__Brief__:
Pictures do not belong in the copy; print every entry exactly as it stands.

__Supplied entries__:
Segment Open

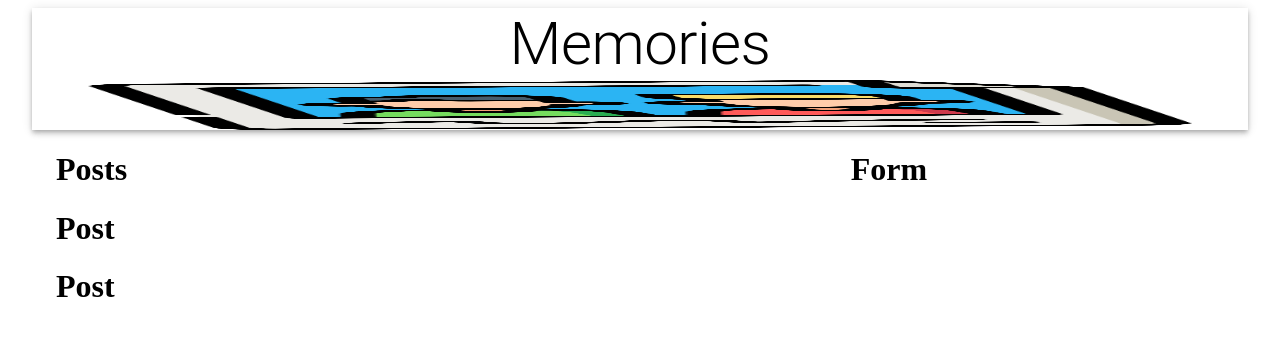
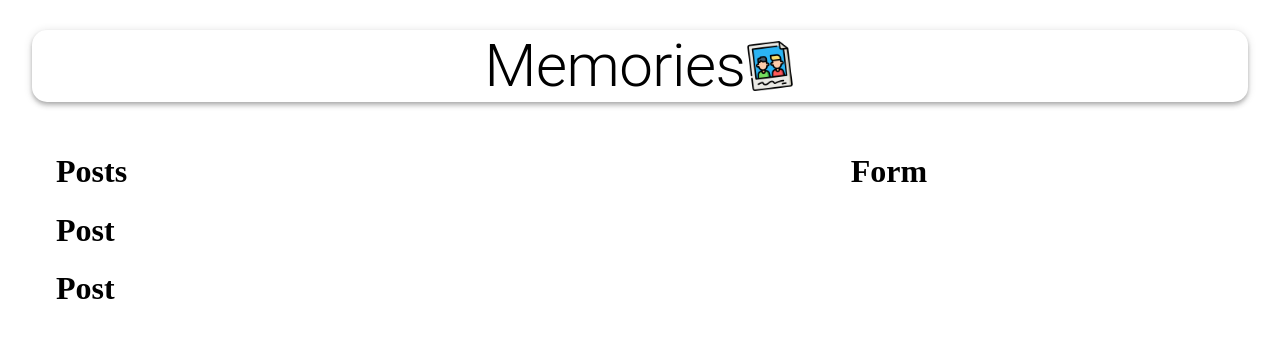
Before and after one commit to Decomplosed/memories-app, a React (Create React App) app in the folder client/: page / in a window 1280 px wide. Shown: the top 338 px of the page. Built offline with nearby package versions, Linux system fonts and the light colour scheme.

Commit message:
added classname to AppBar

```diff
--- a/client/src/App.js
+++ b/client/src/App.js
@@ -10,7 +10,7 @@
   const classes = useStyles();
   return (
     <Container maxwidth='lg'>
-      <AppBar position='static' color='inherit'>
+      <AppBar className={classes.appBar} position='static' color='inherit'>
         <Typography variant='h2' align='center'>
           Memories
         </Typography>
```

Segment Closed

__Exercise answer__:
Before and after one commit to Decomplosed/memories-app, a React (Create React App) app in the folder client/: page / in a window 1280 px wide. Shown: the top 338 px of the page. Built offline with nearby package versions, Linux system fonts and the light colour scheme.

Commit message:
added classname to AppBar

```diff
--- a/client/src/App.js
+++ b/client/src/App.js
@@ -10,7 +10,7 @@
   const classes = useStyles();
   return (
     <Container maxwidth='lg'>
-      <AppBar position='static' color='inherit'>
+      <AppBar className={classes.appBar} position='static' color='inherit'>
         <Typography variant='h2' align='center'>
           Memories
         </Typography>
```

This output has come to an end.